The International Hydrological Programme consists of eight staff members and 25 other colleagues (consultants and interns). The Programme is a large one in the sense that it has one of the largest networks in the Natural Sciences Sector. However, it is definitely not the department that has the most employees. Our department is responsible for many things: with the help of the delegations we coordinate activities concerning water sanitation and water education, but also river management.  Furthermore, the IHP Intergovernmental Council has its secretariat here and the World Water Development Report is coordinated from here, together with offices in Perugia. All in all, I could say it is a very dynamic and active division, where people work hard to support development in the water field.

What would a typical day at the IHP department look like?

I start looking at my emails around eight in the morning and start working on what has been assigned to me the day before. This can vary from writing letters to ministers to request their presence at an event, to contributing to a report on global water media coverage or summarizing the results of an activity. I am also contributing to the Anniversary Book of IHP, in which we will celebrate and commemorate the past decades of IHD (International Hydrological Decade) and IHP. Next to that, I am working for ‘the Bureau’, where the activities of IHP are discussed by the six Member States that are currently in the board of the IHP. It is a lot of work, but this is compensated by cultural events in the evenings. A few weeks ago, for example, I attended the L’Oréal-UNESCO Awards, where five women were praised for their excellence in science, and not long ago I attended a Turkish ballet performance for the celebration of Nowruz.

What were your expectations of an internship at UNESCO and do these expectations correspond with your current experience?

My expectations at UNESCO were that I would not have a lot of responsibility. However, I can say that I do have responsibilities and that I am contributing to significant activities. Naturally, everything is checked by my supervisor, but I can do a lot myself. Being given responsibility, makes you learn so much about yourself, about work and about how the organization works. There is a multicultural atmosphere here at Unesco that I really like. What I didn’t expect but also like about UNESCO is that everybody just says ‘hi’ to each other in the corridors.

Do you see the topics you learned in your studies reflected in your internship?

Yes, my background in Environmental Sciences makes me understand how my department tries to mitigate global problems, such as desalination or lack of sanitation. Next to that, my background in International Relations makes me aware of the power field in the water sector. In my internship I can see how states are more interested in certain programmes than in others, depending on their own priorities.

What would, according to you, be the importance of IHP for The Netherlands?

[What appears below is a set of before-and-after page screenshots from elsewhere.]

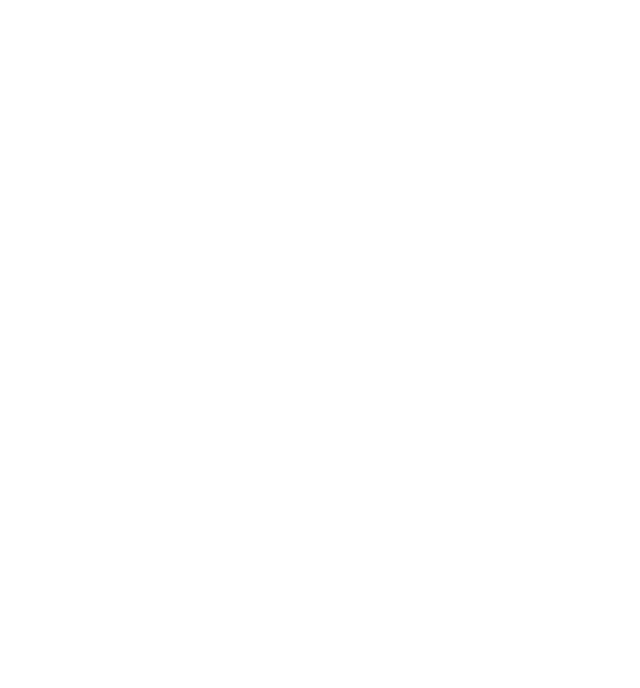
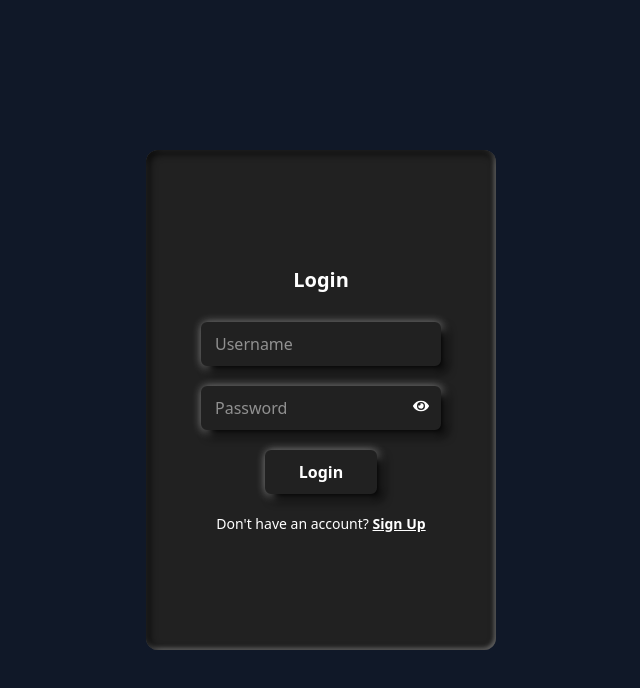
Before and after one commit to Rezwan-react/Chat-web-client, a React (Vite) app: page /registerLogin in a window 1280 px wide. Before the commit this address had no page. Shown: the top 688 px of the page, without its empty margins (319-959 px from the left). Built offline with nearby package versions, Linux system fonts and the light colour scheme.

Commit message:
RegisterLoginPage

```diff
--- a/package.json
+++ b/package.json
@@ -11,8 +11,10 @@
   },
   "dependencies": {
     "@tailwindcss/vite": "^4.1.4",
+    "framer-motion": "^12.7.3",
     "react": "^19.0.0",
     "react-dom": "^19.0.0",
+    "react-icons": "^5.5.0",
     "react-router": "^7.5.0",
     "tailwindcss": "^4.1.4"
   },
--- a/src/App.jsx
+++ b/src/App.jsx
@@ -2,6 +2,7 @@
 import './App.css'
 import HomePage from './pages/HomePage'
 import Layout from './components/layout/Layout'
+import RegisterLoginPage from './pages/RegisterLoginPage'
 
 function App() {
 
@@ -11,6 +12,7 @@
         <Routes>
           <Route path='/' element={<Layout />}>
             <Route index element={<HomePage />} />
+            <Route path='/registerLogin' element={<RegisterLoginPage />} />
           </Route>
         </Routes>
       </BrowserRouter>
--- /dev/null
+++ b/src/components/registerLogin/RegisterLogin.jsx
@@ -0,0 +1,129 @@
+import { useState } from 'react';
+import { FaEye, FaEyeSlash } from 'react-icons/fa';
+
+function RegisterLogin() {
+    const [flipped, setFlipped] = useState(false);
+    const [showPassword, setShowPassword] = useState(false);
+    const [showConfirmPassword, setShowConfirmPassword] = useState(false);
+    return (
+        <>
+            <div className="flex justify-center items-center min-h-screen bg-gray-900">
+                <div
+                    className={`relative w-[350px] h-[500px] transition-transform duration-1000`}
+                    style={{
+                        transformStyle: 'preserve-3d',
+                        transform: flipped ? 'rotateY(180deg)' : 'rotateY(0deg)',
+                    }}
+                >
+                    {/* ============================Front - Login========================= */}
+                    <div
+                        className="absolute w-full h-full flex flex-col justify-center items-center gap-5 px-8 py-12 rounded-xl text-white bg-[#212121]"
+                        style={{
+                            backfaceVisibility: 'hidden',
+                            boxShadow:
+                                'inset 2px 2px 10px rgba(0,0,0,1), inset -1px -1px 5px rgba(255,255,255,0.6)',
+                        }}
+                    >
+                        <div className="text-xl font-semibold pb-2">Login</div>
+                        <input
+                            type="text"
+                            placeholder="Username"
+                            className="w-60 h-11 px-3 rounded-md border-2 border-[#212121] bg-[#212121] text-white shadow-[6px_6px_10px_rgba(0,0,0,1),1px_1px_10px_rgba(255,255,255,0.6)] focus:scale-105 focus:outline-none transition-all duration-300"
+                        />
+                        <div className="relative w-60">
+                            <input
+                                type={showPassword ? 'text' : 'password'}
+                                placeholder="Password"
+                                className="w-full h-11 px-3 pr-10 rounded-md border-2 border-[#212121] bg-[#212121] text-white shadow-[6px_6px_10px_rgba(0,0,0,1),1px_1px_10px_rgba(255,255,255,0.6)] focus:scale-105 focus:outline-none transition-all duration-300"
+                            />
+                            <button
+                                type="button"
+                                onClick={() => setShowPassword(!showPassword)}
+                                className="absolute right-3 top-3 text-white"
+                            >
+                                {showPassword ? <FaEyeSlash /> : <FaEye />}
+                            </button>
+                        </div>
+                        <button className="py-2 px-8 bg-[#212121] text-white font-bold rounded-md border-2 border-[#212121] shadow-[6px_6px_10px_rgba(0,0,0,1),1px_1px_10px_rgba(255,255,255,0.6)] active:scale-95 hover:scale-105 transition-all duration-300">
+                            Login
+                        </button>
+                        <span className="text-sm">
+                            Don't have an account?{' '}
+                            <button
+                                onClick={() => setFlipped(true)}
+                                className="font-bold underline cursor-pointer"
+                            >
+                                Sign Up
+                            </button>
+                        </span>
+                    </div>
+
+                    {/* =================================Back - Sign Up========================== */}
+                    <div
+                        className="absolute w-full h-full flex flex-col justify-center items-center gap-5 px-8 py-12 rounded-xl text-white bg-[#212121]"
+                        style={{
+                            transform: 'rotateY(180deg)',
+                            backfaceVisibility: 'hidden',
+                            boxShadow:
+                                'inset 2px 2px 10px rgba(0,0,0,1), inset -1px -1px 5px rgba(255,255,255,0.6)',
+                        }}
+                    >
+                        <div className="text-xl font-semibold pb-2">SignUp</div>
+                        <input
+                            type="text"
+                            placeholder="Firstname"
+                            className="w-60 h-11 px-3 rounded-md border-2 border-[#212121] bg-[#212121] text-white shadow-[6px_6px_10px_rgba(0,0,0,1),1px_1px_10px_rgba(255,255,255,0.6)] focus:scale-105 focus:outline-none transition-all duration-300"
+                        />
+                        <input
+                            type="text"
+                            placeholder="Username"
+                            className="w-60 h-11 px-3 rounded-md border-2 border-[#212121] bg-[#212121] text-white shadow-[6px_6px_10px_rgba(0,0,0,1),1px_1px_10px_rgba(255,255,255,0.6)] focus:scale-105 focus:outline-none transition-all duration-300"
+                        />
+                        <div className="relative w-60">
+                            <input
+                                type={showPassword ? 'text' : 'password'}
+                                placeholder="Password"
+                                className="w-full h-11 px-3 pr-10 rounded-md border-2 border-[#212121] bg-[#212121] text-white shadow-[6px_6px_10px_rgba(0,0,0,1),1px_1px_10px_rgba(255,255,255,0.6)] focus:scale-105 focus:outline-none transition-all duration-300"
+                            />
+                            <button
+                                type="button"
+                                onClick={() => setShowPassword(!showPassword)}
+                                className="absolute right-3 top-3 text-white"
+                            >
+                                {showPassword ? <FaEyeSlash /> : <FaEye />}
+                            </button>
+                        </div>
+                        <div className="relative w-60">
+                            <input
+                                type={showConfirmPassword ? 'text' : 'password'}
+                                placeholder="Confirm Password"
+                                className="w-full h-11 px-3 pr-10 rounded-md border-2 border-[#212121] bg-[#212121] text-white shadow-[6px_6px_10px_rgba(0,0,0,1),1px_1px_10px_rgba(255,255,255,0.6)] focus:scale-105 focus:outline-none transition-all duration-300"
+                            />
+                            <button
+                                type="button"
+                                onClick={() => setShowConfirmPassword(!showConfirmPassword)}
+                                className="absolute right-3 top-3 text-white"
+                            >
+                                {showConfirmPassword ? <FaEyeSlash /> : <FaEye />}
+                            </button>
+                        </div>
+                        <button className="py-2 px-8 bg-[#212121] text-white font-bold rounded-md border-2 border-[#212121] shadow-[6px_6px_10px_rgba(0,0,0,1),1px_1px_10px_rgba(255,255,255,0.6)] active:scale-95 hover:scale-105 transition-all duration-300">
+                            Sign up
+                        </button>
+                        <span className="text-sm">
+                            Already have an account?{' '}
+                            <button
+                                onClick={() => setFlipped(false)}
+                                className="font-bold underline cursor-pointer"
+                            >
+                                Login
+                            </button>
+                        </span>
+                    </div>
+                </div>
+            </div>
+        </>
+    )
+}
+
+export default RegisterLogin
--- /dev/null
+++ b/src/pages/RegisterLoginPage.jsx
@@ -0,0 +1,13 @@
+import React from 'react'
+import Register from '../components/registerLogin/RegisterLogin'
+import RegisterLogin from '../components/registerLogin/RegisterLogin'
+
+function RegisterLoginPage() {
+  return (
+    <>
+      <RegisterLogin />
+    </>
+  )
+}
+
+export default RegisterLoginPage
--- a/tailwind.config.js
+++ b/tailwind.config.js
@@ -6,11 +6,7 @@
     ],
     theme: {
         extend: {
-            colors: {
-                'barnd': '#B88E2F',
-                'primary': '#333333',
-                'secondary': '#666666'
-            }
+
         },
         container: {
             center: true,
```
Also changed, not shown: 1 other file (tests, documents, lock files or other folders).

I think it is safe to say that the Netherlands is a “water country”. The Netherlands is globally perceived as belonging to the top in the field in water management. This is why the UNESCO-IHE, Institute for Water Education, is based in the city of Delft. In Delft, students are educated to be the world leaders in water management. IHP is a platform for governments, scientists and NGOs to work together, splitting the costs for activities that help development in all countries. The Netherlands is part of the IHP Council, as one of its 36 Member States. This offers the Netherlands the opportunity to express its interests in an international setting. Furthermore, participating in the IHP provides international exposure of Dutch expertise in water management. Lastly, the international cooperation is, at least I think, very valuable for our country.